Copy each line of the following data that contains "Parse".

(Front-end code edit data)

# # # # # # #

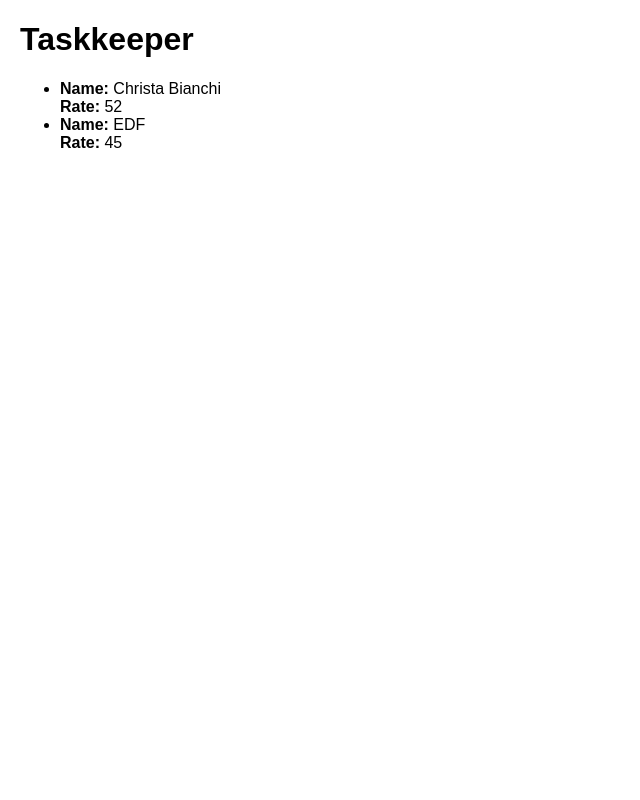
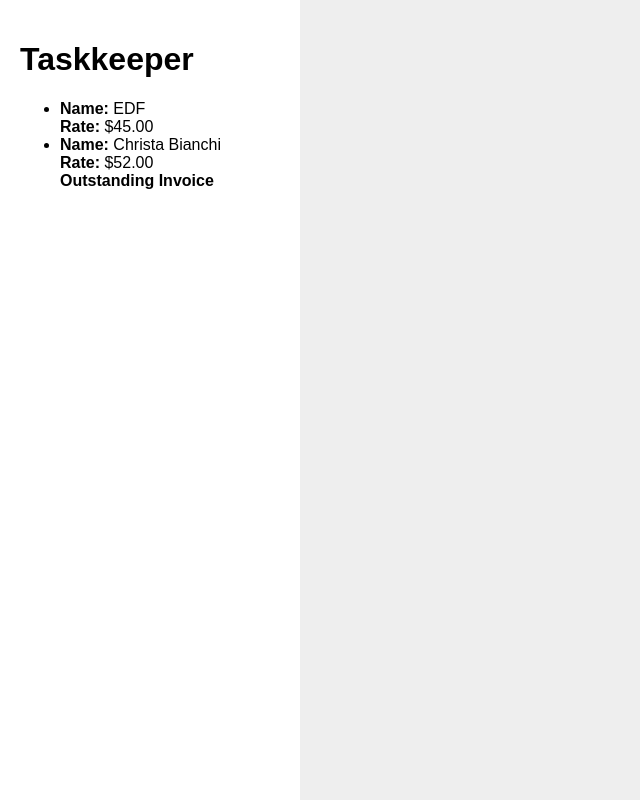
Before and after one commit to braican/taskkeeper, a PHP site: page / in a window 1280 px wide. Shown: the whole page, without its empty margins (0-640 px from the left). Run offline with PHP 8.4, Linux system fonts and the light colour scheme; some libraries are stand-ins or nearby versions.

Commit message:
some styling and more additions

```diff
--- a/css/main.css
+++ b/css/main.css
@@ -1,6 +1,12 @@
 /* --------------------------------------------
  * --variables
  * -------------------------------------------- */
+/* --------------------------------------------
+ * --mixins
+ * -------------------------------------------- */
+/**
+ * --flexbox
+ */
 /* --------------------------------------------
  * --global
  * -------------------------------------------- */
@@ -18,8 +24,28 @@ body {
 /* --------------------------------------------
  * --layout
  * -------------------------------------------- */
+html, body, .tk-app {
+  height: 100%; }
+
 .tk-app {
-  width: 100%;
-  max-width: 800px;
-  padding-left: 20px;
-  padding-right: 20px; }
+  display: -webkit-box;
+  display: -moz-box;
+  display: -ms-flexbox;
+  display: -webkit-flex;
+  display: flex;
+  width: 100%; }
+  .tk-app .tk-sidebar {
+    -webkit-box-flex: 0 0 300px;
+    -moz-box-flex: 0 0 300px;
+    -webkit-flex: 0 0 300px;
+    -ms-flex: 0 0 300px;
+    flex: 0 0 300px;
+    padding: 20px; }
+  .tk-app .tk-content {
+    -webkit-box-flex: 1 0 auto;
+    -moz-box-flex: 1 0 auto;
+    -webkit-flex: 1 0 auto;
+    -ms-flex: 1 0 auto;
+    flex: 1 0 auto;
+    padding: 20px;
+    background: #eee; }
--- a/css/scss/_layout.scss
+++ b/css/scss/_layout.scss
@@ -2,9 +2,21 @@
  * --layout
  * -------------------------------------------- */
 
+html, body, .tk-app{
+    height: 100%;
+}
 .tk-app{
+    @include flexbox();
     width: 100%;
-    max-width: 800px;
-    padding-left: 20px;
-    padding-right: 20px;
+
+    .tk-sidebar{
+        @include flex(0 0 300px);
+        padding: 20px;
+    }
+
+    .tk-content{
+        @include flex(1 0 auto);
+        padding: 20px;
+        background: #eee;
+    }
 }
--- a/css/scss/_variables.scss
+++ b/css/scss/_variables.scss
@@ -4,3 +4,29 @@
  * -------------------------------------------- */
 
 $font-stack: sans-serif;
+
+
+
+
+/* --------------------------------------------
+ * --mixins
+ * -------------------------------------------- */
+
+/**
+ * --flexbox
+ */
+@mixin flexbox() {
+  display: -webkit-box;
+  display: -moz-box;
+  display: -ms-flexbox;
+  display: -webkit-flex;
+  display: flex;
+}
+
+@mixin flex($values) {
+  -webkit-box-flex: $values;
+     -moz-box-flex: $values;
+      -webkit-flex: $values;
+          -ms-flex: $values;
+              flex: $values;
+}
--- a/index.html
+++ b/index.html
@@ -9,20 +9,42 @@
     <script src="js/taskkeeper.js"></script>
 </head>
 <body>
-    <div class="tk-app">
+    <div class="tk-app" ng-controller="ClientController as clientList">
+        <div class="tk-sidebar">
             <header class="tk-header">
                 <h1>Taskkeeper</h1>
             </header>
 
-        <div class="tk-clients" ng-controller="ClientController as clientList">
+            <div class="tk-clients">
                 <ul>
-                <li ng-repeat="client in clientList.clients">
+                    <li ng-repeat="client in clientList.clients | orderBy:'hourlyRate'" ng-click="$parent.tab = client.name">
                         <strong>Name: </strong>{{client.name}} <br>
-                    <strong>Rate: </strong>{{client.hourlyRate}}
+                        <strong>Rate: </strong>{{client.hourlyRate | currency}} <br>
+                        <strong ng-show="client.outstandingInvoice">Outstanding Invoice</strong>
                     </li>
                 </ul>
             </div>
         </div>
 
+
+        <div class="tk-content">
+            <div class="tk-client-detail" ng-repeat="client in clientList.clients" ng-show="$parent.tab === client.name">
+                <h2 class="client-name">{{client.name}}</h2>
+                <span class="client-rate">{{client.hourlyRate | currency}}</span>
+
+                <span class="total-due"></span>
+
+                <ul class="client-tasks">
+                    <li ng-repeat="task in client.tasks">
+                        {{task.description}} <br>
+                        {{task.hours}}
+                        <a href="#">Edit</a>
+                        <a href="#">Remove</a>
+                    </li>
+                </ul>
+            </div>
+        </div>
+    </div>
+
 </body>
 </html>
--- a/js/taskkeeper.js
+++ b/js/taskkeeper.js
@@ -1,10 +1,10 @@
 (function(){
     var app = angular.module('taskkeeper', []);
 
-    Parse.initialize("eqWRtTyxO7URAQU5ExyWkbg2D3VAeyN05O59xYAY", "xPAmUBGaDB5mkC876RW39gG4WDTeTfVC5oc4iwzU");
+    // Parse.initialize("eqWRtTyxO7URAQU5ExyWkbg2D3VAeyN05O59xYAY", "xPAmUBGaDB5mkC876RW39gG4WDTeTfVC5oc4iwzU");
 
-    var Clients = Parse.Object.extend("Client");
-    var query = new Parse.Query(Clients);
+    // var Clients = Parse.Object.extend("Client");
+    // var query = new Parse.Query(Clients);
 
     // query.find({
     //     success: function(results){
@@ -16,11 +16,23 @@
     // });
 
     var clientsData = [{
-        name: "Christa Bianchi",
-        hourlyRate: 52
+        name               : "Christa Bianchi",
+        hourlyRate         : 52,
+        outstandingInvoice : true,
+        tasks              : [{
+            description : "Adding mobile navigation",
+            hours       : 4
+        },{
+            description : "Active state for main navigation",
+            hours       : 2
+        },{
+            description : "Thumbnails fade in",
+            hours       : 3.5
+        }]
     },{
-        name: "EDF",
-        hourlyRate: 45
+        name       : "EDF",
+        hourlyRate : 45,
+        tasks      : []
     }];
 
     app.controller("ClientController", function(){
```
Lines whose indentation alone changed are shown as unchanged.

# # # # # # #

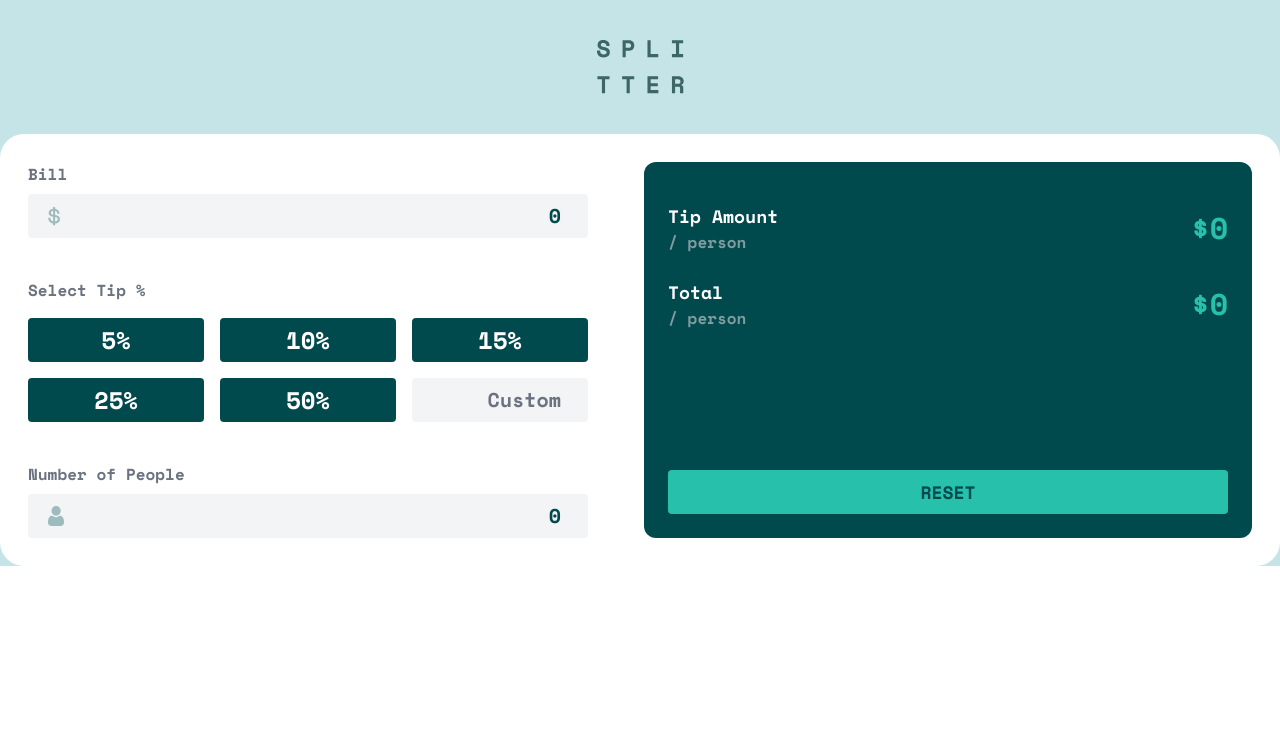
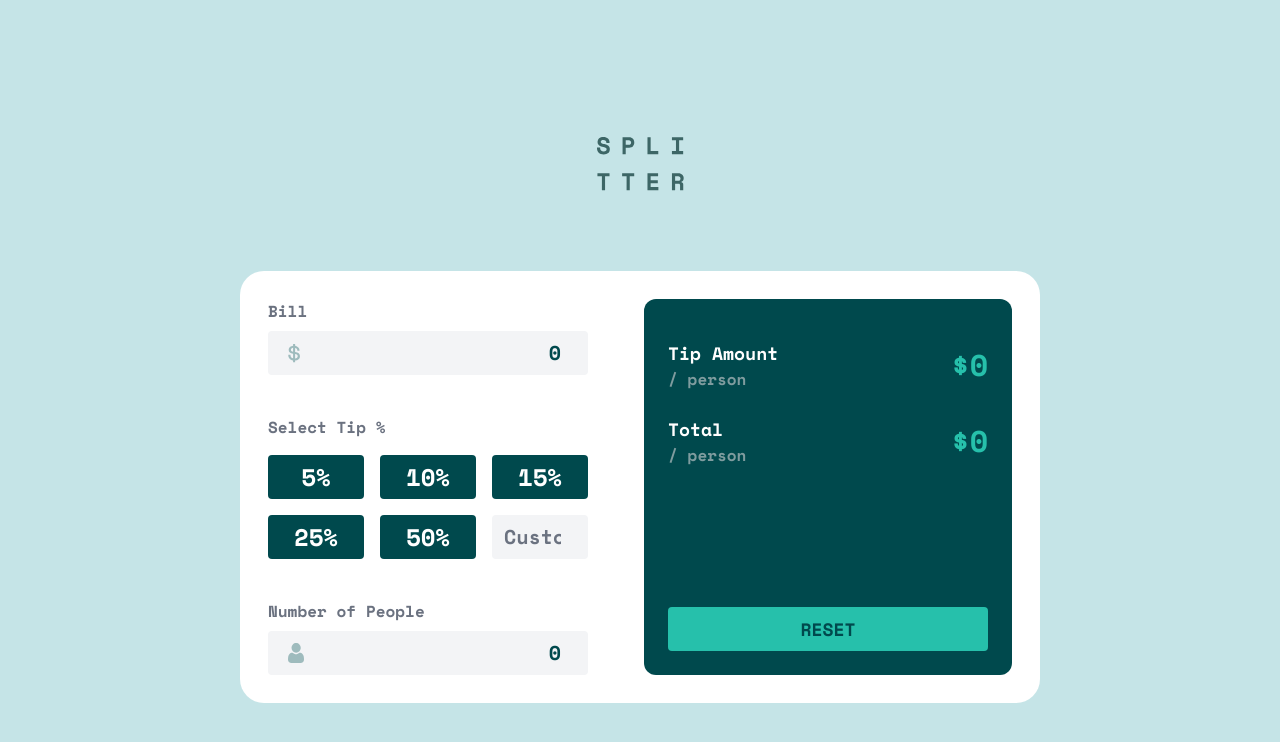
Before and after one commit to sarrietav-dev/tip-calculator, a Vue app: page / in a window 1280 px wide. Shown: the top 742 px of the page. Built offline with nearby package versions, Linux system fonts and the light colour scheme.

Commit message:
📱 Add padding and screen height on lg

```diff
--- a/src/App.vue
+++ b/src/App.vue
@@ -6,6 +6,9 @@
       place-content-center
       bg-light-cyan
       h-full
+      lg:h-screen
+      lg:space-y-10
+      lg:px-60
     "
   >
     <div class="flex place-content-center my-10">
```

# # # # # # #

(Solution to this exercise):
-    Parse.initialize("eqWRtTyxO7URAQU5ExyWkbg2D3VAeyN05O59xYAY", "xPAmUBGaDB5mkC876RW39gG4WDTeTfVC5oc4iwzU");
+    // Parse.initialize("eqWRtTyxO7URAQU5ExyWkbg2D3VAeyN05O59xYAY", "xPAmUBGaDB5mkC876RW39gG4WDTeTfVC5oc4iwzU");
-    var Clients = Parse.Object.extend("Client");
-    var query = new Parse.Query(Clients);
+    // var Clients = Parse.Object.extend("Client");
+    // var query = new Parse.Query(Clients);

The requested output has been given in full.